What you will do. From the entries that follow, copy every line with the word "shown".

• • •

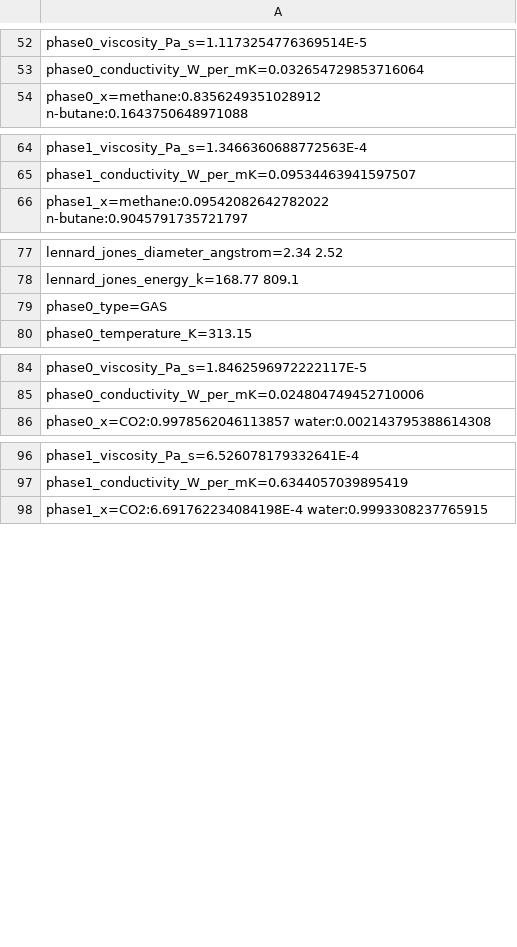
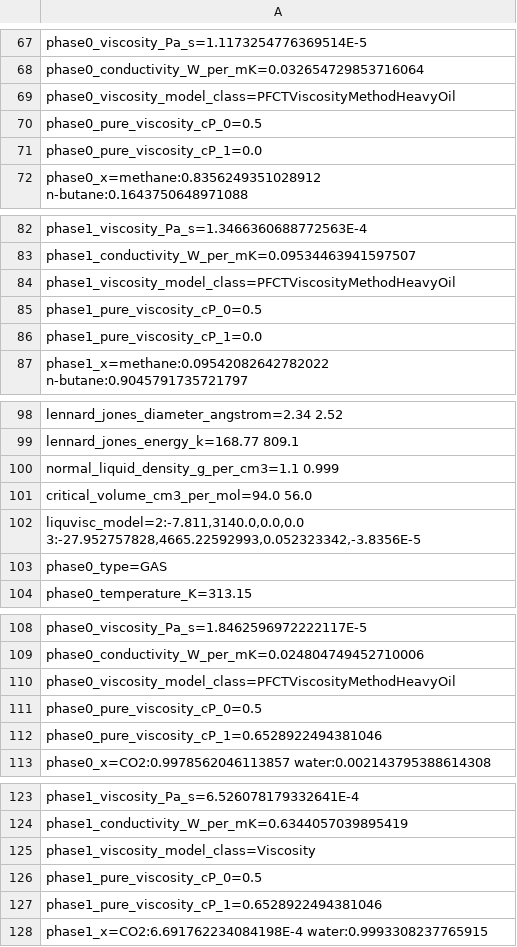
Before and after one commit to PatrickMockridge/Azoth, a TSV file: validation/neqsim/captures/phase_transport_probe.tsv, drawn as a sheet; only a part is shown, gaps mark what is left out; the diff covers the shown part only; the diff names each change by its address in the sheet, - before the commit and + after, or states it on an @@ line.

```diff
--- a/validation/neqsim/captures/phase_transport_probe.tsv
+++ b/validation/neqsim/captures/phase_transport_probe.tsv
+row 69: phase0_viscosity_model_class=PFCTViscosityMethodHeavyOil
+row 70: phase0_pure_viscosity_cP_0=0.5
+row 71: phase0_pure_viscosity_cP_1=0.0
+row 84: phase1_viscosity_model_class=PFCTViscosityMethodHeavyOil
+row 85: phase1_pure_viscosity_cP_0=0.5
+row 86: phase1_pure_viscosity_cP_1=0.0
+row 100: normal_liquid_density_g_per_cm3=1.1 0.999
+row 101: critical_volume_cm3_per_mol=94.0 56.0
+row 102: liquvisc_model=2:-7.811,3140.0,0.0,0.0 3:-27.952757828,4665.22592993,0.052323342,-3.8356E-5
+row 110: phase0_viscosity_model_class=PFCTViscosityMethodHeavyOil
+row 111: phase0_pure_viscosity_cP_0=0.5
+row 112: phase0_pure_viscosity_cP_1=0.6528922494381046
+row 125: phase1_viscosity_model_class=Viscosity
+row 126: phase1_pure_viscosity_cP_0=0.5
+row 127: phase1_pure_viscosity_cP_1=0.6528922494381046
```
Also changed, not shown: 15 added rows elsewhere in this file, 33 other files.
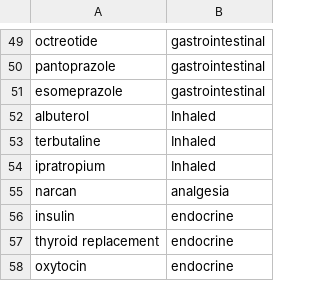
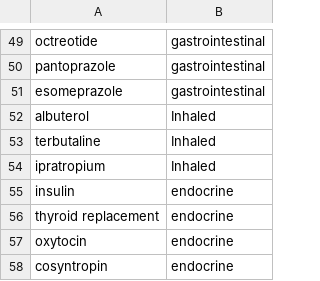
Before and after one commit to Common-Longitudinal-ICU-data-Format/CLIF, a CSV file: mCIDE/medication_admin_continuous/clif_medication_admin_continuous_med_categories.csv, drawn as a sheet; only a part is shown, gaps mark what is left out; the shorter side is filled out with more unchanged rows; the diff names each change by its address in the sheet, - before the commit and + after, or states it on an @@ line.

Commit message:
doc: omit narcan duplicate of naloxone

```diff
--- a/mCIDE/medication_admin_continuous/clif_medication_admin_continuous_med_categories.csv
+++ b/mCIDE/medication_admin_continuous/clif_medication_admin_continuous_med_categories.csv
-row 55: narcan | analgesia
```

• • •

Exercise output.
Before and after one commit to PatrickMockridge/Azoth, a TSV file: validation/neqsim/captures/phase_transport_probe.tsv, drawn as a sheet; only a part is shown, gaps mark what is left out; the diff covers the shown part only; the diff names each change by its address in the sheet, - before the commit and + after, or states it on an @@ line.
Also changed, not shown: 15 added rows elsewhere in this file, 33 other files.
Before and after one commit to Common-Longitudinal-ICU-data-Format/CLIF, a CSV file: mCIDE/medication_admin_continuous/clif_medication_admin_continuous_med_categories.csv, drawn as a sheet; only a part is shown, gaps mark what is left out; the shorter side is filled out with more unchanged rows; the diff names each change by its address in the sheet, - before the commit and + after, or states it on an @@ line.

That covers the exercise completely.